This taxon is widely distributed over the northwestern Caribbean in about two restricted sites in Cuba and on five islands in northern part of the Bahamas. Due to the nature of this distribution, particularly that in the Lucayan Archipelago of the Bahamas, it is not possible to estimate the area of occupancy. Throughout its distribution the population is clearly in decline mainly as a result of fire and urbanization. Out of a total population of less than 10,000, no subpopulation contains more than 1,000 individuals. On this basis it has been assessed as Vulnerable under C2a(i).
Exploitation for fuel wood and timber throughout its distribution have reduced the numbe of mature individuals. In Cuba fire is also a threat. In the Blue Mountains of Jamaica the illicit practice of selective felling of old-growth trees has been stopped in the Cinchona area since 1994 by the park authorities (Goodland & Healey, 1996). Once gaps are created by felling the trees, invasive non-native species such as Pittosporum undulatum become established (Goodland & Healey, 1996). The bark beetle, Phloeosinus neotropicus, which is endemic to Jamaica, is host specific on J. barbadensis var lucayana (Garraway & Freeman, 1981) and has the potential of further weakening debilitated stands. In the Bahamas there has been a reduction of some stands due to urbanisation.

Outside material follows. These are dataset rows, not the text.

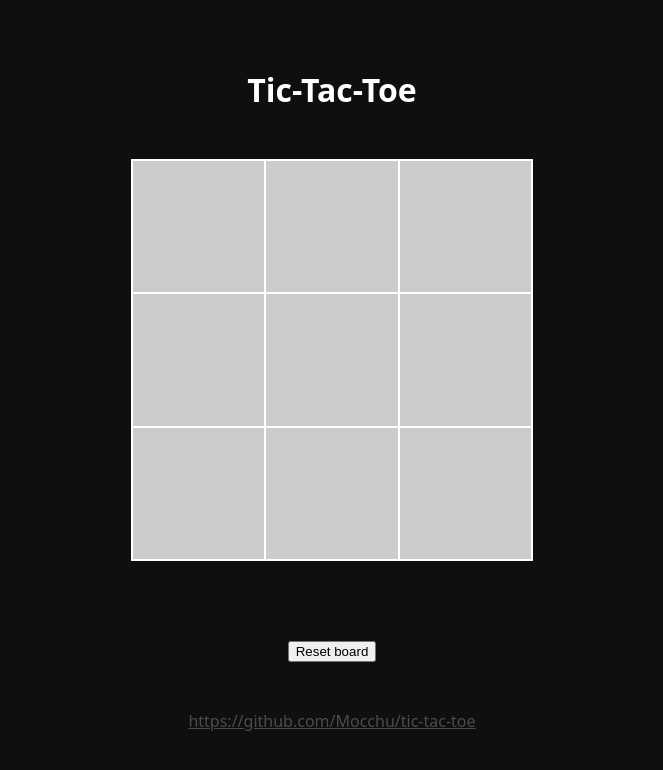
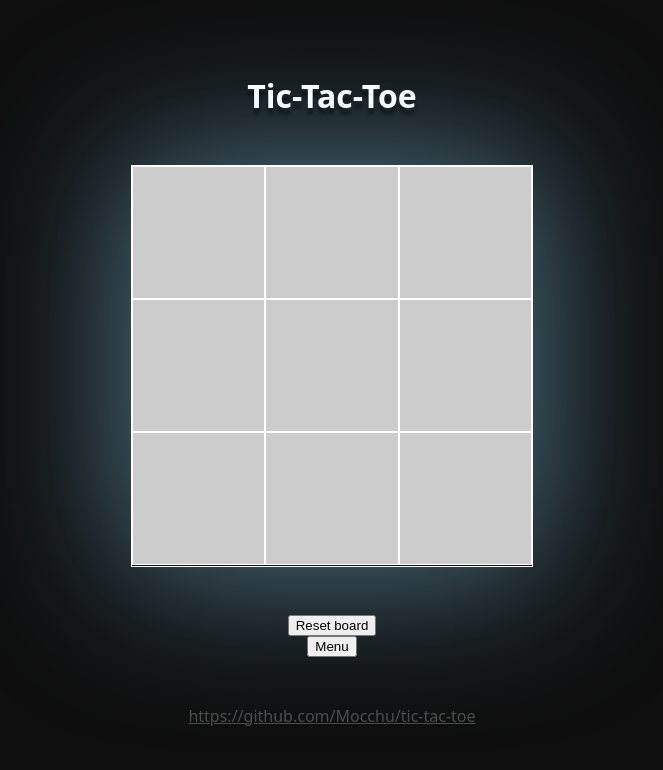
Before and after one commit to Mocchu/tic-tac-toe, a plain HTML site: page index.html in a window 1280 px wide. Both pictures are taken after typing "Sample", "Sample" into the empty fields and a click on the button "Start game". Shown: the whole page, without its empty margins (308-971 px from the left). Drawn offline with Linux system fonts and the light colour scheme.

Commit message:
Overhaul css styling

```diff
--- a/index.html
+++ b/index.html
@@ -52,6 +52,7 @@
 				<div class="board"></div>
 				<p class="gameover-msg"></p>
 				<button class="reset-board">Reset board</button>
+				<button class="goto-menu">Menu</button>
 			</div>
 
 			<!-- Footer -->
--- a/script.js
+++ b/script.js
@@ -35,8 +35,8 @@ game = (function () {
 
 	// Init game
 	let board = [];
-	const player1 = Player("Player 1", "blue");
-	const player2 = Player("Player 2", "red");
+	const player1 = Player("Player 1", "#29ab9a");
+	const player2 = Player("Player 2", "#e0b02b");
 	let currentPlayer = player1;
 	fillBoard();
 
--- a/style.css
+++ b/style.css
@@ -27,6 +27,7 @@ a:visited {
 h1 {
     font-size: 2rem;
     font-weight: 700;
+    text-shadow: 0 7px 3px black;
 }
 
 .container {
@@ -54,7 +55,6 @@ h1 {
     display: flex;
     flex-direction: column;
     align-items: center;
-    gap: 1rem;
 }
 
 .reset-game {
@@ -73,12 +73,19 @@ h1 {
     grid-template-columns: repeat(3, 1fr);
 
     border: 1px solid white;
+    box-shadow: 0 0 150px 5px #92e0ff8a
 }
 
 .tile {
     border: 0.5px solid white;
     background-color: hsl(0, 0%, 80%);
     cursor: pointer;
+    /* transition: filter 1s ease-in-out; */
+}
+
+.tile:hover {
+    filter: brightness(1.05);
+    transition: filter 0.075s ease-in-out;
 }
 
 .gameover {
```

In the Bahamas it is afforded protection in a number of National Parks which are admninistered by the Bahamas National Trust. In Jamaica stands are within the Blue and John Crow Mountains National Park